## About this exercise
Only lines containing the word "Before" belong in the answer; copy each one from the records.

══════

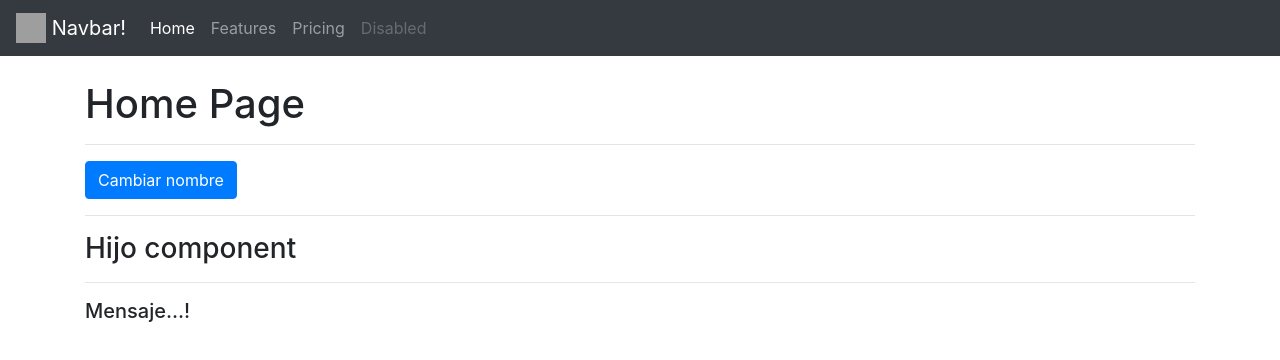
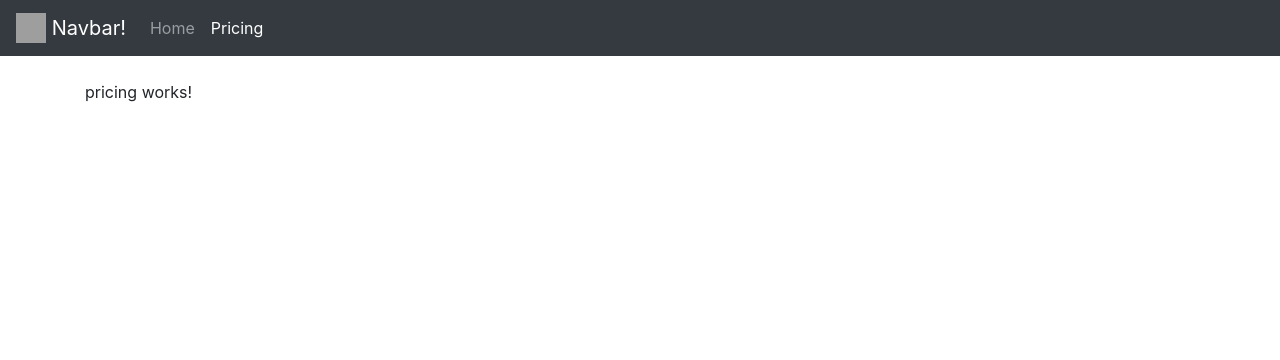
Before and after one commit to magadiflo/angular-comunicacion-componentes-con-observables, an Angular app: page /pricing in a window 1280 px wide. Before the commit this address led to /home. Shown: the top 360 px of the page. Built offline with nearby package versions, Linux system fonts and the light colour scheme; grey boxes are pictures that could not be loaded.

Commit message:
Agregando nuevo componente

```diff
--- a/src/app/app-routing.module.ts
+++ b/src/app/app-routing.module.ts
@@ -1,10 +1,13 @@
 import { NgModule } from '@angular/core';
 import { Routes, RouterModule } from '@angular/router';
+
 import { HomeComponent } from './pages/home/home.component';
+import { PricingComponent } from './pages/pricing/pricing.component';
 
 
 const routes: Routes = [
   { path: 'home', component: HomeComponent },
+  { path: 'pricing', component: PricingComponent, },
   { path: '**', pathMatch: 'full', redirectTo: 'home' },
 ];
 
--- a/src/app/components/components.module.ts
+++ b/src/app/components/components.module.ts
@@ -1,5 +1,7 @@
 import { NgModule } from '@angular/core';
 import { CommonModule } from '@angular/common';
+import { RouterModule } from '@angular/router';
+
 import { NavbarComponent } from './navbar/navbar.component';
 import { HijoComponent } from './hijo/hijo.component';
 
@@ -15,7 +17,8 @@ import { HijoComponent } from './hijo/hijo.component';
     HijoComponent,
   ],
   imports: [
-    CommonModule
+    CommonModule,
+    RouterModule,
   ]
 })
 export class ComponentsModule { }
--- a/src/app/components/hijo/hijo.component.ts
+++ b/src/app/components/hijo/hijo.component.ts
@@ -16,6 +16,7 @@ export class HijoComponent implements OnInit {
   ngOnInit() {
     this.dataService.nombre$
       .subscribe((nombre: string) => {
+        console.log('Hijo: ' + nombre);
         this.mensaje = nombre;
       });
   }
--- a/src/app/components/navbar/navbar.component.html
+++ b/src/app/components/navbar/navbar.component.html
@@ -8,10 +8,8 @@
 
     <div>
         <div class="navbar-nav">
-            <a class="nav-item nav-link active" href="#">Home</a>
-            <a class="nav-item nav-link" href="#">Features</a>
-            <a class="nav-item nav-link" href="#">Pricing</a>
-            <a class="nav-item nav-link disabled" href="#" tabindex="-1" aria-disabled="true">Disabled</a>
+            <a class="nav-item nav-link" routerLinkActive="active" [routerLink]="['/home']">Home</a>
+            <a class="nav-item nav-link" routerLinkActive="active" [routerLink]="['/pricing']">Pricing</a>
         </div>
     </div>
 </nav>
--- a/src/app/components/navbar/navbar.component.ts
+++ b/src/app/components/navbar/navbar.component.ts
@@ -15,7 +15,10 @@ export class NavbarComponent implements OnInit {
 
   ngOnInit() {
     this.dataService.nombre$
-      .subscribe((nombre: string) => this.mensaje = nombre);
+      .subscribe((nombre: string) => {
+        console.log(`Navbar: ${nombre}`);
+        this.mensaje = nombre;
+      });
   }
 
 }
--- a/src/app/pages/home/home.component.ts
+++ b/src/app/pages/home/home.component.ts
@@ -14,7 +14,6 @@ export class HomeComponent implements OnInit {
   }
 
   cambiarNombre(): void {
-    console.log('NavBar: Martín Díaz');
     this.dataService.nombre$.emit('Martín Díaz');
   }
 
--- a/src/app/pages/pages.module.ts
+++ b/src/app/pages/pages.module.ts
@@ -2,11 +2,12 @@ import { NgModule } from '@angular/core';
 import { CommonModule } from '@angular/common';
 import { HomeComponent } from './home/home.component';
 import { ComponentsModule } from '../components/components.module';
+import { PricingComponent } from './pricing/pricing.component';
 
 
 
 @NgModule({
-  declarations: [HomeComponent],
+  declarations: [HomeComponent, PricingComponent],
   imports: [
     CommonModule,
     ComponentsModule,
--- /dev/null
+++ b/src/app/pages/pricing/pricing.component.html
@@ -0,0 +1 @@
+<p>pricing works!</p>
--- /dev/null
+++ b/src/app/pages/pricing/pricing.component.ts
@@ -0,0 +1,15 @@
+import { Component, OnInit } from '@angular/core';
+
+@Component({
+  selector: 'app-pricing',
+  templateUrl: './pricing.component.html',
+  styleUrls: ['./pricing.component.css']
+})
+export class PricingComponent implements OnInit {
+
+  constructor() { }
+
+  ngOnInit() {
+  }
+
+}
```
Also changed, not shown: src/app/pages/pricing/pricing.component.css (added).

══════

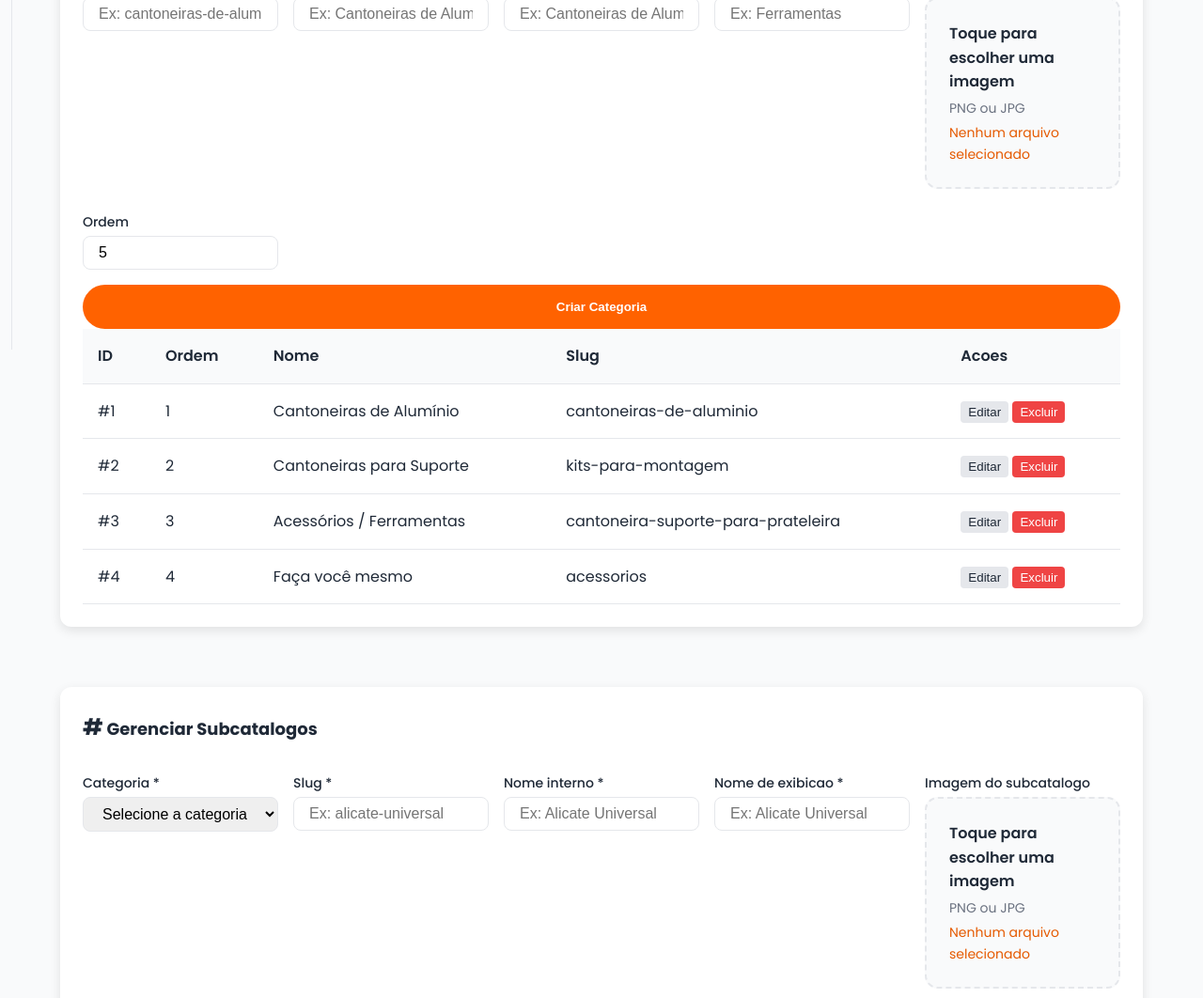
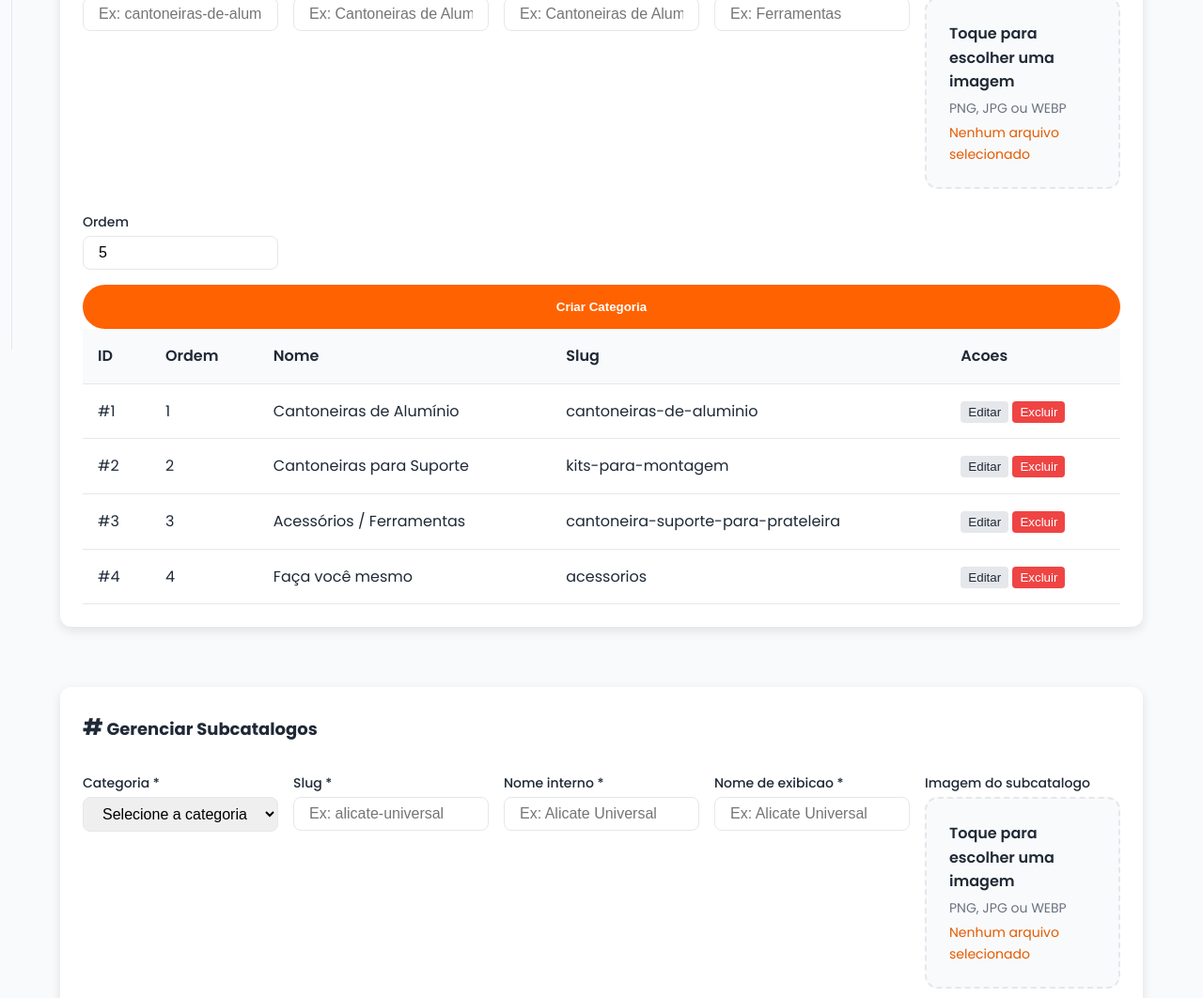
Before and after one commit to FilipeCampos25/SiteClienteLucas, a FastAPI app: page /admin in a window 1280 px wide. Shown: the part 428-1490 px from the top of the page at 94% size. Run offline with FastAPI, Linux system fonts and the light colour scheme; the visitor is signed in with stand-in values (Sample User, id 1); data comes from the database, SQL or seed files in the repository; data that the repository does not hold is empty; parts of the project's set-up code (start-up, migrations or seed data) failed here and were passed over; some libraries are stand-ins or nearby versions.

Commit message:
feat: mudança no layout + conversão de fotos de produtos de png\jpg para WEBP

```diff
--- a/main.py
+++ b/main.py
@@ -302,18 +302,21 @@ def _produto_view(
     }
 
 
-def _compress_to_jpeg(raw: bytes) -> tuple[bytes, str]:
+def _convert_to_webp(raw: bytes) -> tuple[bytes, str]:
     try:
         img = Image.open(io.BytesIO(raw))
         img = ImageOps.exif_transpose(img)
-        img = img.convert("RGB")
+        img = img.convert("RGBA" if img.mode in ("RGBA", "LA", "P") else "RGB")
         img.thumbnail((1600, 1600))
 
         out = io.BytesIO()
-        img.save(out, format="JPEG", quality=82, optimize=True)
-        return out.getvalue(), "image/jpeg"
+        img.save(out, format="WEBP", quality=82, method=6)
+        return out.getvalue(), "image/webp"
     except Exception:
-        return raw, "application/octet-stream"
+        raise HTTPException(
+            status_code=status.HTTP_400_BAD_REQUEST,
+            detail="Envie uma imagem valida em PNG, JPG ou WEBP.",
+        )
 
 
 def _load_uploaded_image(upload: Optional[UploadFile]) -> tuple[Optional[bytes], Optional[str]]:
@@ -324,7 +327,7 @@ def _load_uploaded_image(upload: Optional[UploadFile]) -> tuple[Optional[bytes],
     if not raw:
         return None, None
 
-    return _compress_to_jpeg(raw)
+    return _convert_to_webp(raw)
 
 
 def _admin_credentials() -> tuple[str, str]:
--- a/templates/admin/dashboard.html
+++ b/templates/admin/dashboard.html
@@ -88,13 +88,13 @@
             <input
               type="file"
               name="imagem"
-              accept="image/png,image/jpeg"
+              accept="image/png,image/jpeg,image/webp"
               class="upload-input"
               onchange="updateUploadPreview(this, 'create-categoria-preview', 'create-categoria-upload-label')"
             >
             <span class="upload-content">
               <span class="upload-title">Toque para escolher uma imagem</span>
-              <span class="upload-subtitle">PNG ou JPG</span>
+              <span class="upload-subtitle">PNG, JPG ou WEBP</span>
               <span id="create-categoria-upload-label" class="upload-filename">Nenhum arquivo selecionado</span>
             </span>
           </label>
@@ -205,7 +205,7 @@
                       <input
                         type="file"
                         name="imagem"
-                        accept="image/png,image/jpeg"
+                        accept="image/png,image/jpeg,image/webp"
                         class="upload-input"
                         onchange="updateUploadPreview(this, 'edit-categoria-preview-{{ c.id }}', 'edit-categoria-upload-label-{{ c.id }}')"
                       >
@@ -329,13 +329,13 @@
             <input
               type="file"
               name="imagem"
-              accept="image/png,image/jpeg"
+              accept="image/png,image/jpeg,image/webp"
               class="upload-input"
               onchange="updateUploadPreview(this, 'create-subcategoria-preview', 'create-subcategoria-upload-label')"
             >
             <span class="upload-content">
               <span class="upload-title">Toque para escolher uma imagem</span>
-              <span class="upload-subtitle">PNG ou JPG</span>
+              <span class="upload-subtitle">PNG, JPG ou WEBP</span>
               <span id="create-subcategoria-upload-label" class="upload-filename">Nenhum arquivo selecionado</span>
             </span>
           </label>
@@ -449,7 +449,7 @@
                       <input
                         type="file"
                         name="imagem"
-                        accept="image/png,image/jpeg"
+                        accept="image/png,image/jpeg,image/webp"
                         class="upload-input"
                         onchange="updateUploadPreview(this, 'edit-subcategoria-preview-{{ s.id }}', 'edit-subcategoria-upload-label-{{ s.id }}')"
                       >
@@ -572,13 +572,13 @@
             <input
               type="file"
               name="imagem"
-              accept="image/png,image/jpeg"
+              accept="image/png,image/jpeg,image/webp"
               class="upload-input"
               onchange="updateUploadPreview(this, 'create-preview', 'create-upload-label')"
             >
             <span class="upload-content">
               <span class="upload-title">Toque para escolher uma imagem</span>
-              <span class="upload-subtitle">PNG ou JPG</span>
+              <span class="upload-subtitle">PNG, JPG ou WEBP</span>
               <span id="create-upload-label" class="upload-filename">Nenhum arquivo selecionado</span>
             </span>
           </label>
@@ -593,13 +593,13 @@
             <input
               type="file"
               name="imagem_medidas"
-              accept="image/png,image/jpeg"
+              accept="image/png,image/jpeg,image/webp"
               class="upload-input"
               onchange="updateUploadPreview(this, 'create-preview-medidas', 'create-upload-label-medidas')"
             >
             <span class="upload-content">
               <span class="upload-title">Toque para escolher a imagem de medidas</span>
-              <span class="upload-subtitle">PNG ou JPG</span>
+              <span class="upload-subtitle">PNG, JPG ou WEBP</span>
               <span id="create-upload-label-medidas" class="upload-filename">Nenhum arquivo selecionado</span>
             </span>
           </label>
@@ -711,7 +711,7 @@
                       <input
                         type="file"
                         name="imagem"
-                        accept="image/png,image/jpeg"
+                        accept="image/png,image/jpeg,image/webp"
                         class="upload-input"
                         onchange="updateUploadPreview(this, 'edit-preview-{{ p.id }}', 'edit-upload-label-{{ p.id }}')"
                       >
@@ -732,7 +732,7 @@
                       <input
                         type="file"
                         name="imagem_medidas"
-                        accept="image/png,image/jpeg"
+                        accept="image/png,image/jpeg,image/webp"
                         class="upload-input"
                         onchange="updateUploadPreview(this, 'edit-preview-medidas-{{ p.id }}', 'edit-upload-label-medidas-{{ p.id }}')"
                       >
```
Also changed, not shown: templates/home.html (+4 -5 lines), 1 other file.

══════

## Expected answer
Before and after one commit to magadiflo/angular-comunicacion-componentes-con-observables, an Angular app: page /pricing in a window 1280 px wide. Before the commit this address led to /home. Shown: the top 360 px of the page. Built offline with nearby package versions, Linux system fonts and the light colour scheme; grey boxes are pictures that could not be loaded.
Before and after one commit to FilipeCampos25/SiteClienteLucas, a FastAPI app: page /admin in a window 1280 px wide. Shown: the part 428-1490 px from the top of the page at 94% size. Run offline with FastAPI, Linux system fonts and the light colour scheme; the visitor is signed in with stand-in values (Sample User, id 1); data comes from the database, SQL or seed files in the repository; data that the repository does not hold is empty; parts of the project's set-up code (start-up, migrations or seed data) failed here and were passed over; some libraries are stand-ins or nearby versions.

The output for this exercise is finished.